| TRY IT |
The data below needs to be returned exactly, line for line.

| ENTRIES SHOWN |
>>>

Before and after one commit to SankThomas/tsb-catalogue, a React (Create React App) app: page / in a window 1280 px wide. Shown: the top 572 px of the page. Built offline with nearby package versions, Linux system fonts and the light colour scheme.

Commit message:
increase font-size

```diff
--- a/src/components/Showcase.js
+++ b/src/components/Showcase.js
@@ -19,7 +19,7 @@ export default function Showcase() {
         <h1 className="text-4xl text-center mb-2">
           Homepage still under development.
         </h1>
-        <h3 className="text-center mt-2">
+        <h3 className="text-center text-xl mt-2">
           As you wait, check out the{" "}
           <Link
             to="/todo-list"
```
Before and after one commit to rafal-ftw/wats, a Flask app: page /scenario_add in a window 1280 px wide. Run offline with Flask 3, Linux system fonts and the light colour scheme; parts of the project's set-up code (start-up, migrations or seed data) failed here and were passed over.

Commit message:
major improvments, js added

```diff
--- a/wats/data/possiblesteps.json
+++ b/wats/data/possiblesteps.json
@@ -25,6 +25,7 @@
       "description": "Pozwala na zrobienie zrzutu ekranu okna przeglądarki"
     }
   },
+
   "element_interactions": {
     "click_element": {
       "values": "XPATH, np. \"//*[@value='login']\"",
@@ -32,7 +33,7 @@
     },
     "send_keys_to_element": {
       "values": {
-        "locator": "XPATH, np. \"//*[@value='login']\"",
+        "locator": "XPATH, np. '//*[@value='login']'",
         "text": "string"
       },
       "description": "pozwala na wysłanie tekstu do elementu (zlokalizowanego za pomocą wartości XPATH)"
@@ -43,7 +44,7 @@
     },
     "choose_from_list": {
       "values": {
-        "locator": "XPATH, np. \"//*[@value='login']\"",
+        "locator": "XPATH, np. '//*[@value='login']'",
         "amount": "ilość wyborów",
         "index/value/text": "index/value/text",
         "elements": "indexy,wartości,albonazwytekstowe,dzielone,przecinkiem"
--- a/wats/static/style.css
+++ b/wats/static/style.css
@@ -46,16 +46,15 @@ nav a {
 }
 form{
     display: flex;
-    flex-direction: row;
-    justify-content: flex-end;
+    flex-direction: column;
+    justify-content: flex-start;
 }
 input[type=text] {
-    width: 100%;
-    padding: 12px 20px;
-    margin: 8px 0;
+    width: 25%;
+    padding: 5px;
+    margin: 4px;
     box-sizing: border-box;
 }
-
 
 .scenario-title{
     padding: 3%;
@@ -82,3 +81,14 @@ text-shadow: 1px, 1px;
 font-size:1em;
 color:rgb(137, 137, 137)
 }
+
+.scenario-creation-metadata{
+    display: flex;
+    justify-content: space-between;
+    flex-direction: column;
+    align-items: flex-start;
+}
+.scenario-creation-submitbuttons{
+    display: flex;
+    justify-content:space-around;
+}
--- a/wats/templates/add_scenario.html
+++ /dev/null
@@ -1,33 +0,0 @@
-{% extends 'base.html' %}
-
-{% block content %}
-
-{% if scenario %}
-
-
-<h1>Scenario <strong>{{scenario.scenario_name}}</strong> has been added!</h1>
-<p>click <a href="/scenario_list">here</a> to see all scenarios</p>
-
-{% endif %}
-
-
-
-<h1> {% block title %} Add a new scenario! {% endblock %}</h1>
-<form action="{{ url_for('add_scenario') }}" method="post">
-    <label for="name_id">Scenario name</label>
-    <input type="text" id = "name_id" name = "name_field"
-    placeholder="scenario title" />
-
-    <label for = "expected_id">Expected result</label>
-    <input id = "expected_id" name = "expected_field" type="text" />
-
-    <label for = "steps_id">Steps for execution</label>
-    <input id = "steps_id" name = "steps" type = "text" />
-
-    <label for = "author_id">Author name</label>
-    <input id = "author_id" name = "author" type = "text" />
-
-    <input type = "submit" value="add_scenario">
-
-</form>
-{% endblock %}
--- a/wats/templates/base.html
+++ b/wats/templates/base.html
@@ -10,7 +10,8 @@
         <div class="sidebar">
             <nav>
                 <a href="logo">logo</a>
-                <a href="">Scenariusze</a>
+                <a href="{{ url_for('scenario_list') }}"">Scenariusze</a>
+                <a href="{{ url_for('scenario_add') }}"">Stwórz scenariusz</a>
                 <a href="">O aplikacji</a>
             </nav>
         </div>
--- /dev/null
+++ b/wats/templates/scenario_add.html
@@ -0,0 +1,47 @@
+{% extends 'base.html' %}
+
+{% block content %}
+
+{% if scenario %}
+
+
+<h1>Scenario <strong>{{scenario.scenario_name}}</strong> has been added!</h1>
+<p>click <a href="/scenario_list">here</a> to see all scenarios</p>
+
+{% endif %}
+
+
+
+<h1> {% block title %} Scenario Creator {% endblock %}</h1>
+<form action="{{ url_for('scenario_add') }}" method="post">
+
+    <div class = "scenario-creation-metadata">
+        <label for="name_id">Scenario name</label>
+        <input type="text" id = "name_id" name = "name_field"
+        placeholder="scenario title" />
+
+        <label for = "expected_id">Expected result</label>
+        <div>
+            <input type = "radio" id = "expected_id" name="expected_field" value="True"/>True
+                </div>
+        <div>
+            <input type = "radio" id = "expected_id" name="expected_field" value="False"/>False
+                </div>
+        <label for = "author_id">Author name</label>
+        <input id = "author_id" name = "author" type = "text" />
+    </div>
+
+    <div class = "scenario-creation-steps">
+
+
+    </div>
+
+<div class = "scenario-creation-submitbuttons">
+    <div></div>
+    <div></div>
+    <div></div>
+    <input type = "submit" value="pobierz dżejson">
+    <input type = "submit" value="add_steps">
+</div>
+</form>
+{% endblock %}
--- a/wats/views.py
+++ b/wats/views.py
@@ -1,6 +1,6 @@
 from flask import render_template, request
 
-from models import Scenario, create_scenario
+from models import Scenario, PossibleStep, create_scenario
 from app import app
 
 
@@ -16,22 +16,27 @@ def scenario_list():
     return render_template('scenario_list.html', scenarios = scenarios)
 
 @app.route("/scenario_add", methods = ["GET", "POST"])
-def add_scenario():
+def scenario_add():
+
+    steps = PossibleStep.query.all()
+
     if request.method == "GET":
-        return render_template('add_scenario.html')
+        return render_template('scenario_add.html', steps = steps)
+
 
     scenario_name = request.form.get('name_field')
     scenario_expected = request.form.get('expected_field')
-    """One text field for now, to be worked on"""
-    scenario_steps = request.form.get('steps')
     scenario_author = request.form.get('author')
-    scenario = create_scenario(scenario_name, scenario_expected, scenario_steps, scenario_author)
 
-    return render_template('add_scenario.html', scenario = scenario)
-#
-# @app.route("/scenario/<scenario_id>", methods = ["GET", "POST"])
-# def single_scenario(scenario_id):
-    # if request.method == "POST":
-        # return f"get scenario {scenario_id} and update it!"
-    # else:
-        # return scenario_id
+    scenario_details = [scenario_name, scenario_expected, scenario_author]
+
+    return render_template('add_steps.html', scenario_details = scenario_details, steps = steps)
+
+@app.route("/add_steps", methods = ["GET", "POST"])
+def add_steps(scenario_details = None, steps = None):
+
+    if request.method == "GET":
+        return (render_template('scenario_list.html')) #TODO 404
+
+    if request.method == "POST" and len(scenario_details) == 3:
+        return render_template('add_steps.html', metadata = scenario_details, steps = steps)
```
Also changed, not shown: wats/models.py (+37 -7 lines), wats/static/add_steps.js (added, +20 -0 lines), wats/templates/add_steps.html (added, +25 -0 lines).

<<<

| RESULT OF THE TASK |
Before and after one commit to SankThomas/tsb-catalogue, a React (Create React App) app: page / in a window 1280 px wide. Shown: the top 572 px of the page. Built offline with nearby package versions, Linux system fonts and the light colour scheme.

Commit message:
increase font-size

```diff
--- a/src/components/Showcase.js
+++ b/src/components/Showcase.js
@@ -19,7 +19,7 @@ export default function Showcase() {
         <h1 className="text-4xl text-center mb-2">
           Homepage still under development.
         </h1>
-        <h3 className="text-center mt-2">
+        <h3 className="text-center text-xl mt-2">
           As you wait, check out the{" "}
           <Link
             to="/todo-list"
```
Before and after one commit to rafal-ftw/wats, a Flask app: page /scenario_add in a window 1280 px wide. Run offline with Flask 3, Linux system fonts and the light colour scheme; parts of the project's set-up code (start-up, migrations or seed data) failed here and were passed over.

Commit message:
major improvments, js added

```diff
--- a/wats/data/possiblesteps.json
+++ b/wats/data/possiblesteps.json
@@ -25,6 +25,7 @@
       "description": "Pozwala na zrobienie zrzutu ekranu okna przeglądarki"
     }
   },
+
   "element_interactions": {
     "click_element": {
       "values": "XPATH, np. \"//*[@value='login']\"",
@@ -32,7 +33,7 @@
     },
     "send_keys_to_element": {
       "values": {
-        "locator": "XPATH, np. \"//*[@value='login']\"",
+        "locator": "XPATH, np. '//*[@value='login']'",
         "text": "string"
       },
       "description": "pozwala na wysłanie tekstu do elementu (zlokalizowanego za pomocą wartości XPATH)"
@@ -43,7 +44,7 @@
     },
     "choose_from_list": {
       "values": {
-        "locator": "XPATH, np. \"//*[@value='login']\"",
+        "locator": "XPATH, np. '//*[@value='login']'",
         "amount": "ilość wyborów",
         "index/value/text": "index/value/text",
         "elements": "indexy,wartości,albonazwytekstowe,dzielone,przecinkiem"
--- a/wats/static/style.css
+++ b/wats/static/style.css
@@ -46,16 +46,15 @@ nav a {
 }
 form{
     display: flex;
-    flex-direction: row;
-    justify-content: flex-end;
+    flex-direction: column;
+    justify-content: flex-start;
 }
 input[type=text] {
-    width: 100%;
-    padding: 12px 20px;
-    margin: 8px 0;
+    width: 25%;
+    padding: 5px;
+    margin: 4px;
     box-sizing: border-box;
 }
-
 
 .scenario-title{
     padding: 3%;
@@ -82,3 +81,14 @@ text-shadow: 1px, 1px;
 font-size:1em;
 color:rgb(137, 137, 137)
 }
+
+.scenario-creation-metadata{
+    display: flex;
+    justify-content: space-between;
+    flex-direction: column;
+    align-items: flex-start;
+}
+.scenario-creation-submitbuttons{
+    display: flex;
+    justify-content:space-around;
+}
--- a/wats/templates/add_scenario.html
+++ /dev/null
@@ -1,33 +0,0 @@
-{% extends 'base.html' %}
-
-{% block content %}
-
-{% if scenario %}
-
-
-<h1>Scenario <strong>{{scenario.scenario_name}}</strong> has been added!</h1>
-<p>click <a href="/scenario_list">here</a> to see all scenarios</p>
-
-{% endif %}
-
-
-
-<h1> {% block title %} Add a new scenario! {% endblock %}</h1>
-<form action="{{ url_for('add_scenario') }}" method="post">
-    <label for="name_id">Scenario name</label>
-    <input type="text" id = "name_id" name = "name_field"
-    placeholder="scenario title" />
-
-    <label for = "expected_id">Expected result</label>
-    <input id = "expected_id" name = "expected_field" type="text" />
-
-    <label for = "steps_id">Steps for execution</label>
-    <input id = "steps_id" name = "steps" type = "text" />
-
-    <label for = "author_id">Author name</label>
-    <input id = "author_id" name = "author" type = "text" />
-
-    <input type = "submit" value="add_scenario">
-
-</form>
-{% endblock %}
--- a/wats/templates/base.html
+++ b/wats/templates/base.html
@@ -10,7 +10,8 @@
         <div class="sidebar">
             <nav>
                 <a href="logo">logo</a>
-                <a href="">Scenariusze</a>
+                <a href="{{ url_for('scenario_list') }}"">Scenariusze</a>
+                <a href="{{ url_for('scenario_add') }}"">Stwórz scenariusz</a>
                 <a href="">O aplikacji</a>
             </nav>
         </div>
--- /dev/null
+++ b/wats/templates/scenario_add.html
@@ -0,0 +1,47 @@
+{% extends 'base.html' %}
+
+{% block content %}
+
+{% if scenario %}
+
+
+<h1>Scenario <strong>{{scenario.scenario_name}}</strong> has been added!</h1>
+<p>click <a href="/scenario_list">here</a> to see all scenarios</p>
+
+{% endif %}
+
+
+
+<h1> {% block title %} Scenario Creator {% endblock %}</h1>
+<form action="{{ url_for('scenario_add') }}" method="post">
+
+    <div class = "scenario-creation-metadata">
+        <label for="name_id">Scenario name</label>
+        <input type="text" id = "name_id" name = "name_field"
+        placeholder="scenario title" />
+
+        <label for = "expected_id">Expected result</label>
+        <div>
+            <input type = "radio" id = "expected_id" name="expected_field" value="True"/>True
+                </div>
+        <div>
+            <input type = "radio" id = "expected_id" name="expected_field" value="False"/>False
+                </div>
+        <label for = "author_id">Author name</label>
+        <input id = "author_id" name = "author" type = "text" />
+    </div>
+
+    <div class = "scenario-creation-steps">
+
+
+    </div>
+
+<div class = "scenario-creation-submitbuttons">
+    <div></div>
+    <div></div>
+    <div></div>
+    <input type = "submit" value="pobierz dżejson">
+    <input type = "submit" value="add_steps">
+</div>
+</form>
+{% endblock %}
--- a/wats/views.py
+++ b/wats/views.py
@@ -1,6 +1,6 @@
 from flask import render_template, request
 
-from models import Scenario, create_scenario
+from models import Scenario, PossibleStep, create_scenario
 from app import app
 
 
@@ -16,22 +16,27 @@ def scenario_list():
     return render_template('scenario_list.html', scenarios = scenarios)
 
 @app.route("/scenario_add", methods = ["GET", "POST"])
-def add_scenario():
+def scenario_add():
+
+    steps = PossibleStep.query.all()
+
     if request.method == "GET":
-        return render_template('add_scenario.html')
+        return render_template('scenario_add.html', steps = steps)
+
 
     scenario_name = request.form.get('name_field')
     scenario_expected = request.form.get('expected_field')
-    """One text field for now, to be worked on"""
-    scenario_steps = request.form.get('steps')
     scenario_author = request.form.get('author')
-    scenario = create_scenario(scenario_name, scenario_expected, scenario_steps, scenario_author)
 
-    return render_template('add_scenario.html', scenario = scenario)
-#
-# @app.route("/scenario/<scenario_id>", methods = ["GET", "POST"])
-# def single_scenario(scenario_id):
-    # if request.method == "POST":
-        # return f"get scenario {scenario_id} and update it!"
-    # else:
-        # return scenario_id
+    scenario_details = [scenario_name, scenario_expected, scenario_author]
+
+    return render_template('add_steps.html', scenario_details = scenario_details, steps = steps)
+
+@app.route("/add_steps", methods = ["GET", "POST"])
+def add_steps(scenario_details = None, steps = None):
+
+    if request.method == "GET":
+        return (render_template('scenario_list.html')) #TODO 404
+
+    if request.method == "POST" and len(scenario_details) == 3:
+        return render_template('add_steps.html', metadata = scenario_details, steps = steps)
```
Also changed, not shown: wats/models.py (+37 -7 lines), wats/static/add_steps.js (added, +20 -0 lines), wats/templates/add_steps.html (added, +25 -0 lines).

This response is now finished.